Today, El Karama faces the challenge of a lack of pasture, caused by overcrowding of wildlife such as zebra and gerenuk in the few areas available to them. The worst drought in decades has exacerbated this, with the continued failure of sufficient rains causing many herbivores to starve. Elephants are thin and the once 600-strong herd of buffalo has been reduced to a meagre 100 individuals. Rangers face further difficulties, preventing illegal incursions and helping to move any weak animals out of the neighbouring Endana community, where their vulnerable condition makes them especially unpredictable.
With so much on the line, it became increasingly apparent that El Karama's rangers needed a more suitable, comfortable base from which to carry out their operations. Local builders were employed from the Endana community to construct the Base using locally-sourced materials such as compacted earth blocks, which provide a colour scheme that blends seamlessly with the surrounding bush.
The new security base at the Northern entrance.
The building’s other features include:
Bedrooms at 120sq/ft each, with concrete ceilings and a corrugated iron roof to maintain comfortable temperatures
A 200sq/ft kitchen space, complete with an internal fireplace for cooking and warmth
A communications mast for telephone and Wi-Fi signal
An external long-drop toilet with tap
40-litre water-storage capacity for rain-water collection to supply rangers for a year
Secure metal doors, ventilation points and steel and glass windows
The Base will accommodate those patrolling the Conservancy’s Northern section, as well as those manning the Base itself (a necessity given its proximity to a public road). It will also give rangers a safe and comfortable place to rest and stay overnight. Not only does this provide rangers with the accommodation they deserve, but it is hoped that this will also increase patrol efficiency and reduce response times to incidents in the Northern area.
Construction was completed by the end of February 2023, and the ranger teams are enjoying the improved space, comfort, hygiene, and importantly, lack of rodents!

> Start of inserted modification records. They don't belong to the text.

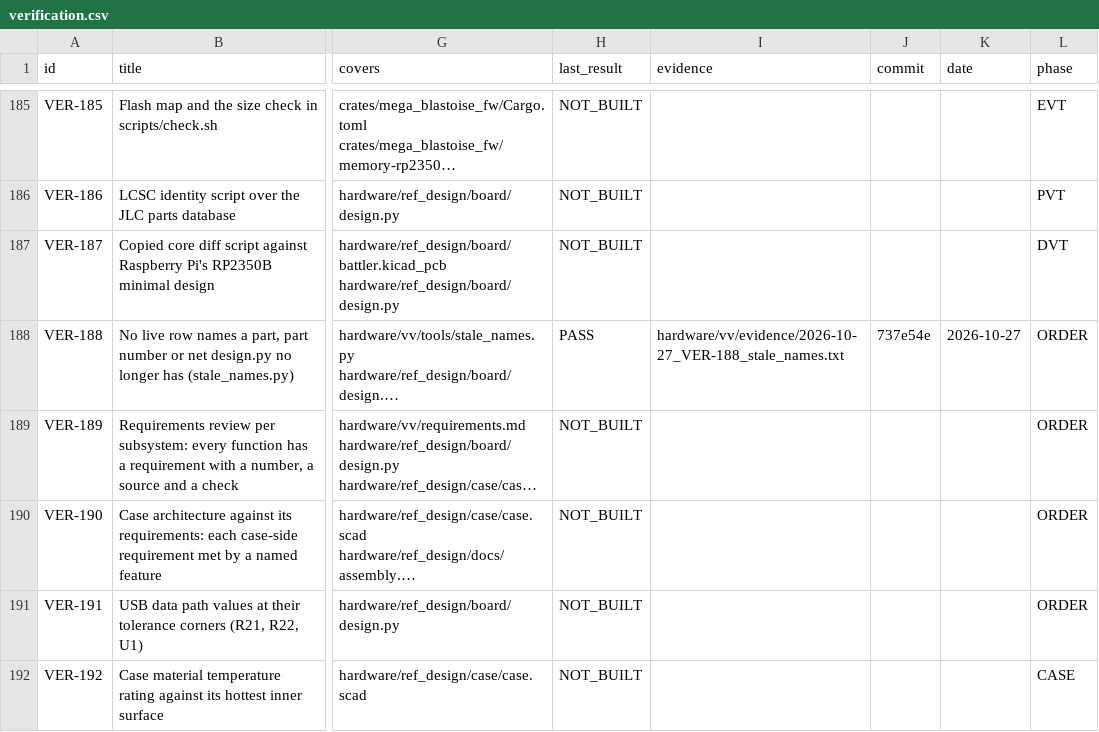
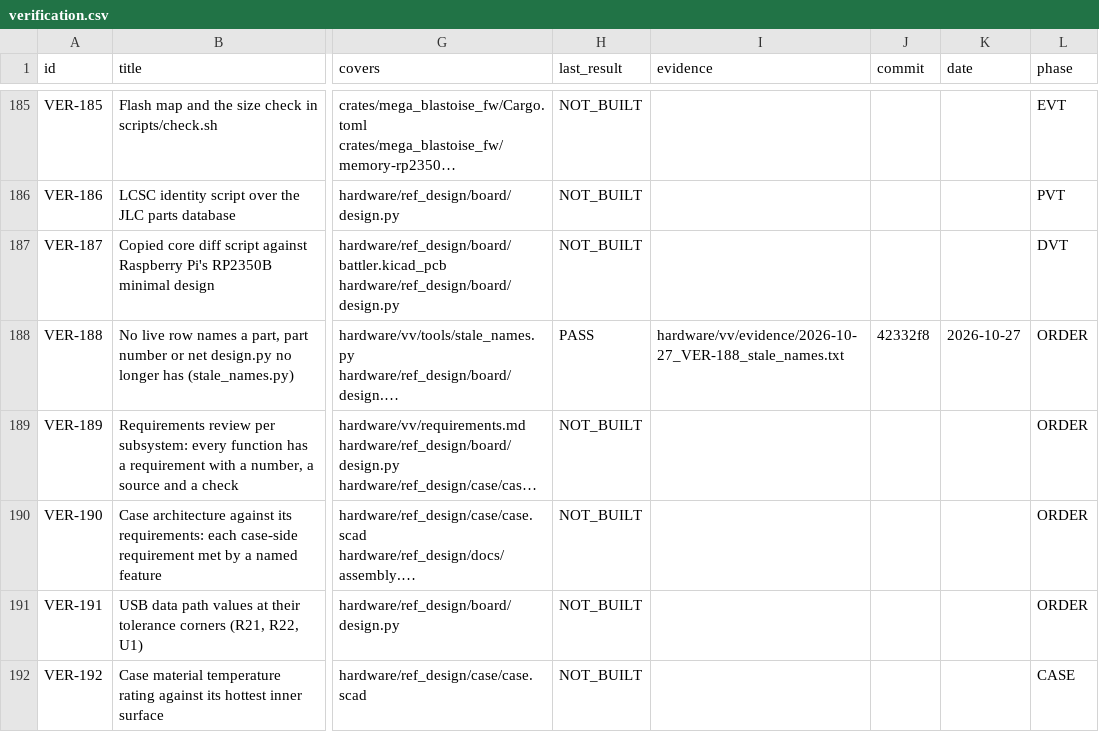
Before and after one commit to alex-berliner/mega_blastoise, a CSV file: hardware/vv/verification.csv, drawn as a sheet; only a part is shown, gaps mark what is left out; long unchanged cells end in …; the diff names each change by its address in the sheet, - before the commit and + after, or states it on an @@ line.

```diff
--- a/hardware/vv/verification.csv
+++ b/hardware/vv/verification.csv
-J188 (commit): 737e54e
+J188 (commit): 42332f8
```
Also changed, not shown: 1 other file.
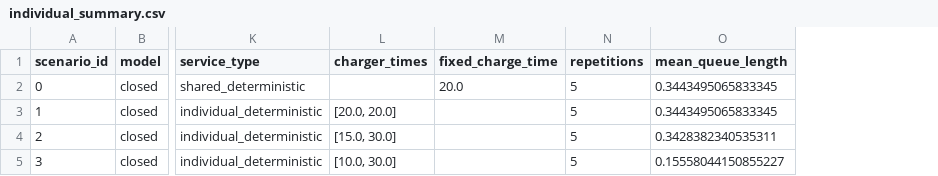
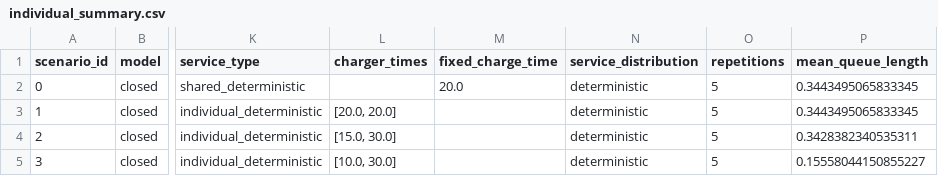
Before and after one commit to Pktu951/Modele_kolejkowe_AiR26, a CSV file: sprawozdanie/data/individual_summary.csv, drawn as a sheet; only a part is shown, gaps mark what is left out; the diff names each change by its address in the sheet, - before the commit and + after, or states it on an @@ line.

```diff
--- a/sprawozdanie/data/individual_summary.csv
+++ b/sprawozdanie/data/individual_summary.csv
+column N (service_distribution), rows 2-5: all deterministic
```
Also changed, not shown: sprawozdanie/data/closed_summary.csv, sprawozdanie/data/individual_runs.csv, 16 other files.
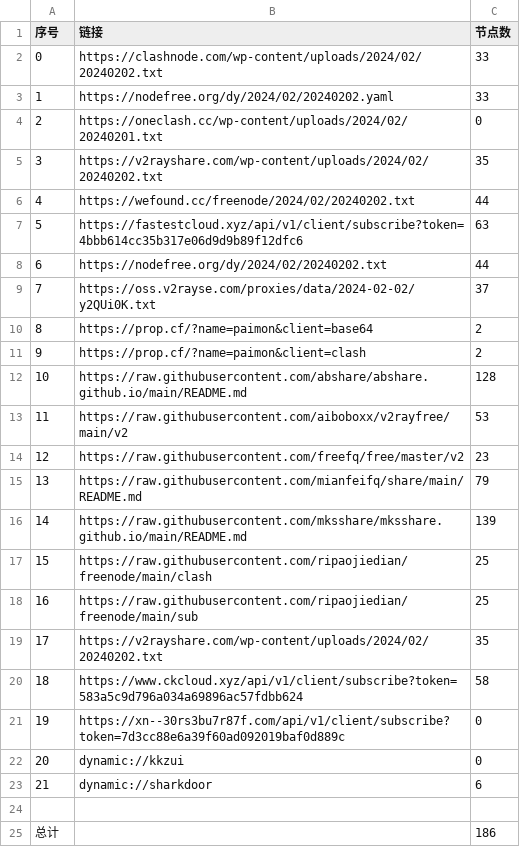
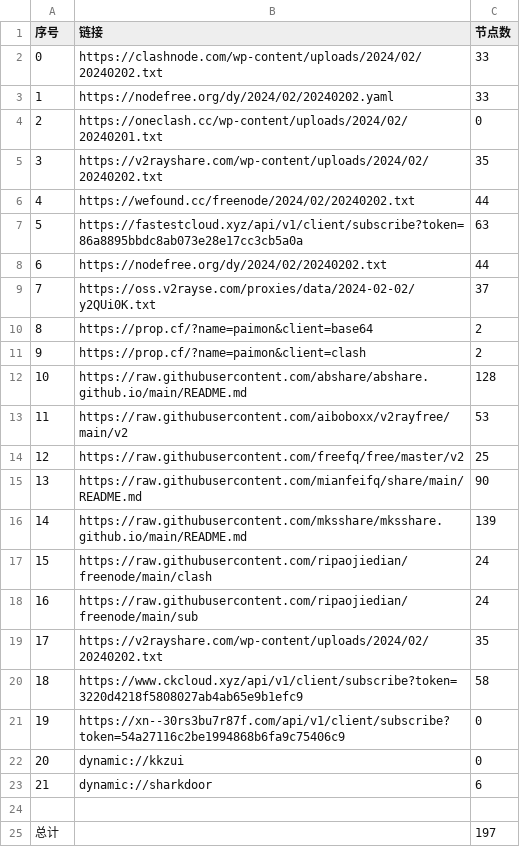
Before and after one commit to PrimarySchoolChief/NoMoreWalls, a CSV file: list_result.csv, drawn as a sheet.

```diff
--- a/list_result.csv
+++ b/list_result.csv
@@ -6,3 +6,3 @@
 4,https://wefound.cc/freenode/2024/02/20240202.txt,44
-5,https://fastestcloud.xyz/api/v1/client/subscribe?token=4bbb614cc35b317e06d9d9b89f12dfc6,63
+5,https://fastestcloud.xyz/api/v1/client/subscribe?token=86a8895bbdc8ab073e28e17cc3cb5a0a,63
 6,https://nodefree.org/dy/2024/02/20240202.txt,44
@@ -13,10 +13,10 @@
 11,https://raw.githubusercontent.com/aiboboxx/v2rayfree/main/v2,53
-12,https://raw.githubusercontent.com/freefq/free/master/v2,23
-13,https://raw.githubusercontent.com/mianfeifq/share/main/README.md,79
+12,https://raw.githubusercontent.com/freefq/free/master/v2,25
+13,https://raw.githubusercontent.com/mianfeifq/share/main/README.md,90
 14,https://raw.githubusercontent.com/mksshare/mksshare.github.io/main/README.md,139
-15,https://raw.githubusercontent.com/ripaojiedian/freenode/main/clash,25
-16,https://raw.githubusercontent.com/ripaojiedian/freenode/main/sub,25
+15,https://raw.githubusercontent.com/ripaojiedian/freenode/main/clash,24
+16,https://raw.githubusercontent.com/ripaojiedian/freenode/main/sub,24
 17,https://v2rayshare.com/wp-content/uploads/2024/02/20240202.txt,35
-18,https://www.ckcloud.xyz/api/v1/client/subscribe?token=583a5c9d796a034a69896ac57fdbb624,58
-19,https://xn--30rs3bu7r87f.com/api/v1/client/subscribe?token=7d3cc88e6a39f60ad092019baf0d889c,0
+18,https://www.ckcloud.xyz/api/v1/client/subscribe?token=3220d4218f5808027ab4ab65e9b1efc9,58
+19,https://xn--30rs3bu7r87f.com/api/v1/client/subscribe?token=54a27116c2be1994868b6fa9c75406c9,0
 20,dynamic://kkzui,0
@@ -24,2 +24,2 @@
 
-总计,,186
+总计,,197
```
Also changed, not shown: 13 other files.
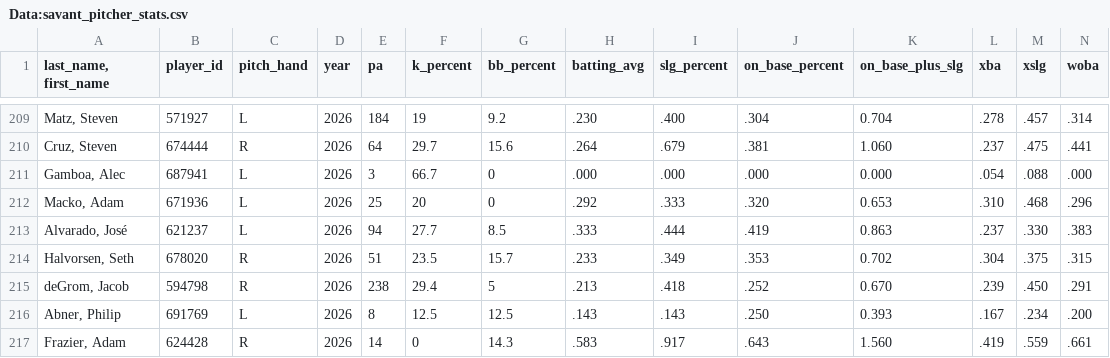
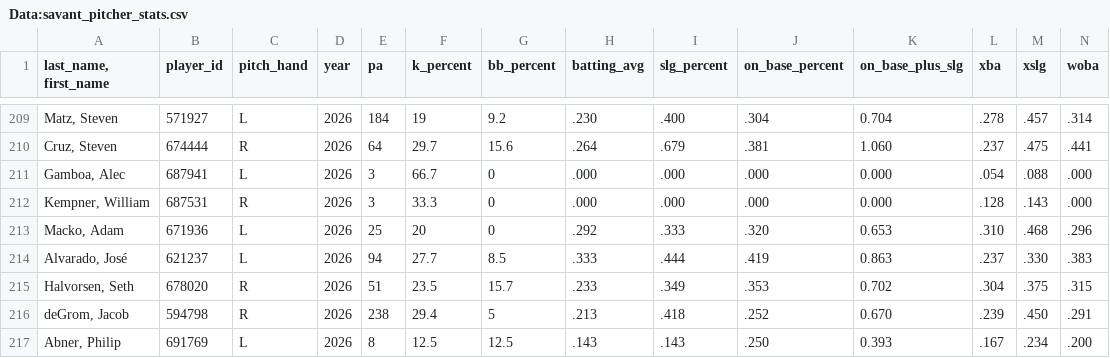
Before and after one commit to Mrbets850/mlb-data-app, a CSV file: Data:savant_pitcher_stats.csv, drawn as a sheet; only a part is shown, gaps mark what is left out; the shorter side is filled out with more unchanged rows; rows hold the shown columns only; the diff names each change by its address in the sheet, - before the commit and + after, or states it on an @@ line.

```diff
--- a/Data:savant_pitcher_stats.csv
+++ b/Data:savant_pitcher_stats.csv
+row 212: Kempner, William | 687531 | R | 2026 | 3 | 33.3 | 0 | .000 | .000 | .000 | 0.000 | .128 | .143 | .000
```
Also changed, not shown: Data:savant_bat_tracking.csv, Data:savant_batters.csv.csv, 1 other file.
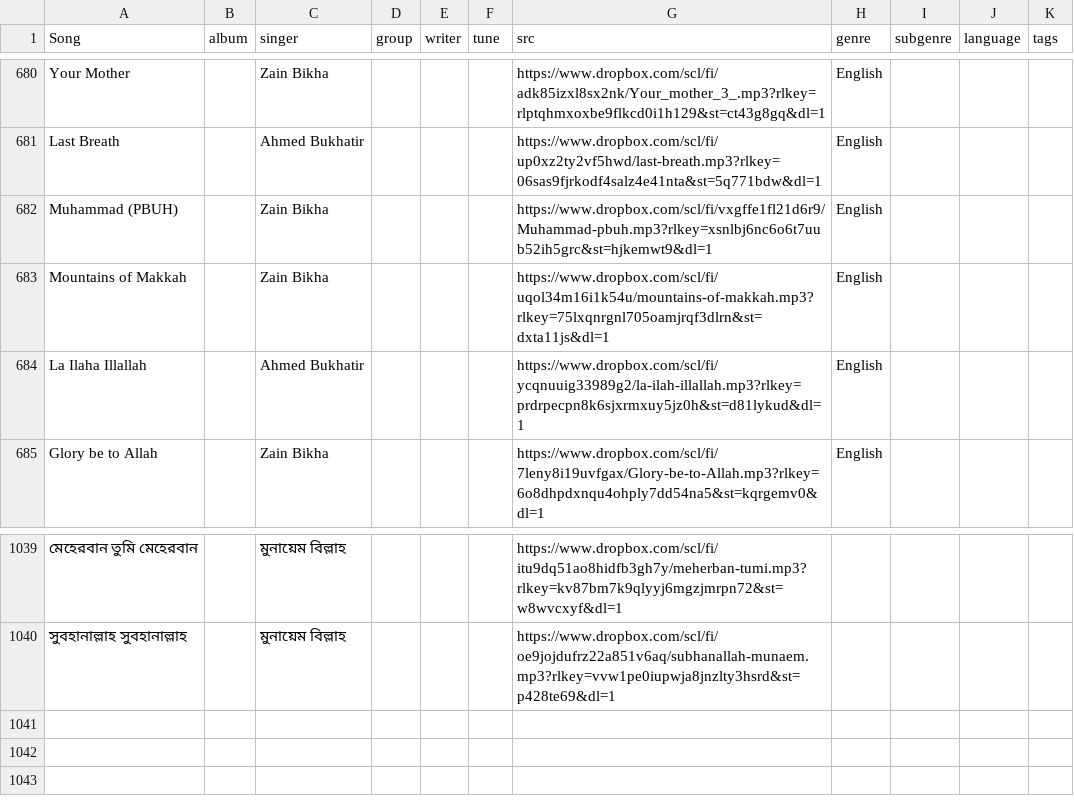
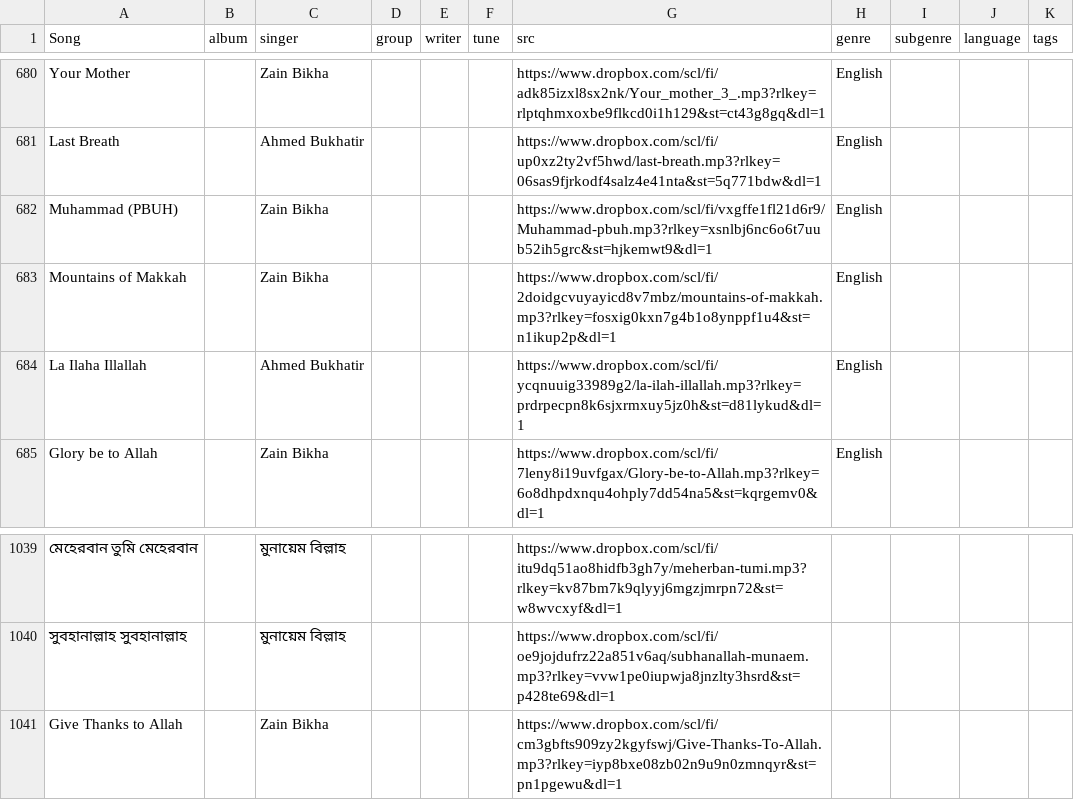
Before and after one commit to alomoy/songit, a CSV file: radio/songs.csv, drawn as a sheet; only a part is shown, gaps mark what is left out; the diff names each change by its address in the sheet, - before the commit and + after, or states it on an @@ line.

Commit message:
Add give thanks and update mecca

```diff
--- a/radio/songs.csv
+++ b/radio/songs.csv
-G683 (src): https://www.dropbox.com/scl/fi/uqol34m16i1k54u/mountains-of-makkah.mp3?rlkey=75lxqnrgnl705oamjrqf3dlrn&st=dxta11js&dl=1
+G683 (src): https://www.dropbox.com/scl/fi/2doidgcvuyayicd8v7mbz/mountains-of-makkah.mp3?rlkey=fosxig0kxn7g4b1o8ynppf1u4&st=n1ikup2p&dl=1
+row 1041: Give Thanks to Allah |  | Zain Bikha |  |  |  | https://www.dropbox.com/scl/fi/cm3gbfts909zy2kgyfswj/Give-Thanks-To-Allah.mp3?rlkey=iyp8bxe08zb02n9u9n0zmnqyr&st=pn1pgewu&dl=1
```
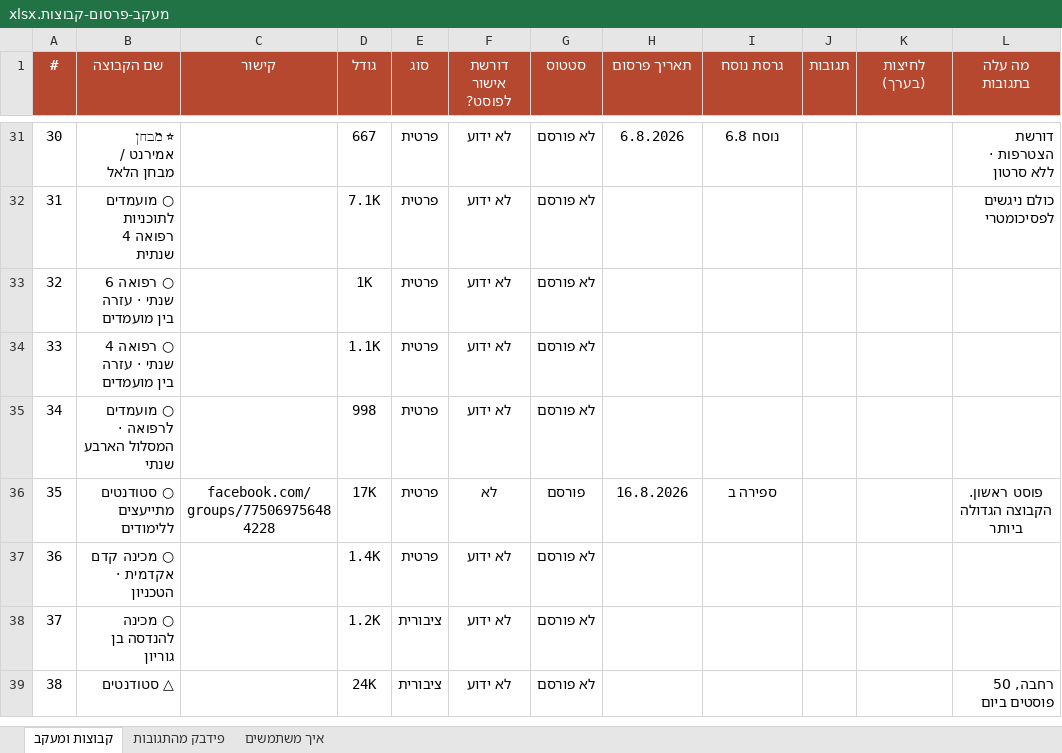
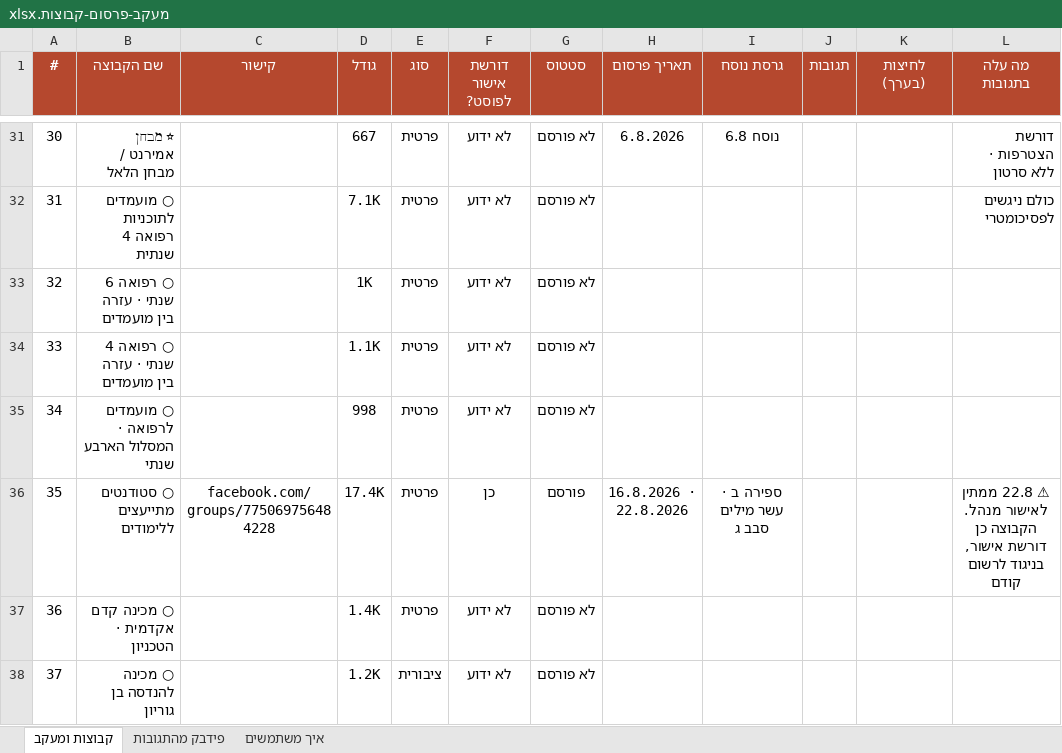
Before and after one commit to 800plus-app/800.Plus, an Excel workbook: שיווק/תוכניות/מעקב-פרסום-קבוצות.xlsx, sheet קבוצות ומעקב, drawn as a sheet; only a part is shown, gaps mark what is left out; the shorter side is filled out with more unchanged rows; values as stored, in another font and other column widths than the file's, no borders; the diff names each change by its address in the sheet, - before the commit and + after, or states it on an @@ line.

```diff
--- a/שיווק/תוכניות/מעקב-פרסום-קבוצות.xlsx (sheet קבוצות ומעקב)
+++ b/שיווק/תוכניות/מעקב-פרסום-קבוצות.xlsx (sheet קבוצות ומעקב)
-D36 (גודל): 17K
+D36 (גודל): 17.4K
-F36 (דורשת אישור לפוסט?): לא
+F36 (דורשת אישור לפוסט?): כן
-H36 (תאריך פרסום): 16.8.2026
+H36 (תאריך פרסום): 16.8.2026 · 22.8.2026
-I36 (גרסת נוסח): ספירה ב
+I36 (גרסת נוסח): ספירה ב · עשר מילים סבב ג
-L36 (מה עלה בתגובות): פוסט ראשון. הקבוצה הגדולה ביותר
+L36 (מה עלה בתגובות): ⚠ 22.8 ממתין לאישור מנהל. הקבוצה כן דורשת אישור, בניגוד לרשום קודם
```
Also changed, not shown: 3 other files.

The whole team at El Karama is immensely grateful for the support provided by ForRangers’ fund-raisers. Naturally, there is more work to be done to provide more support for the dedicated rangers. But, the future looks bright, and the striking changes seen at the Northern entrance demonstrate just how far your contributions can go.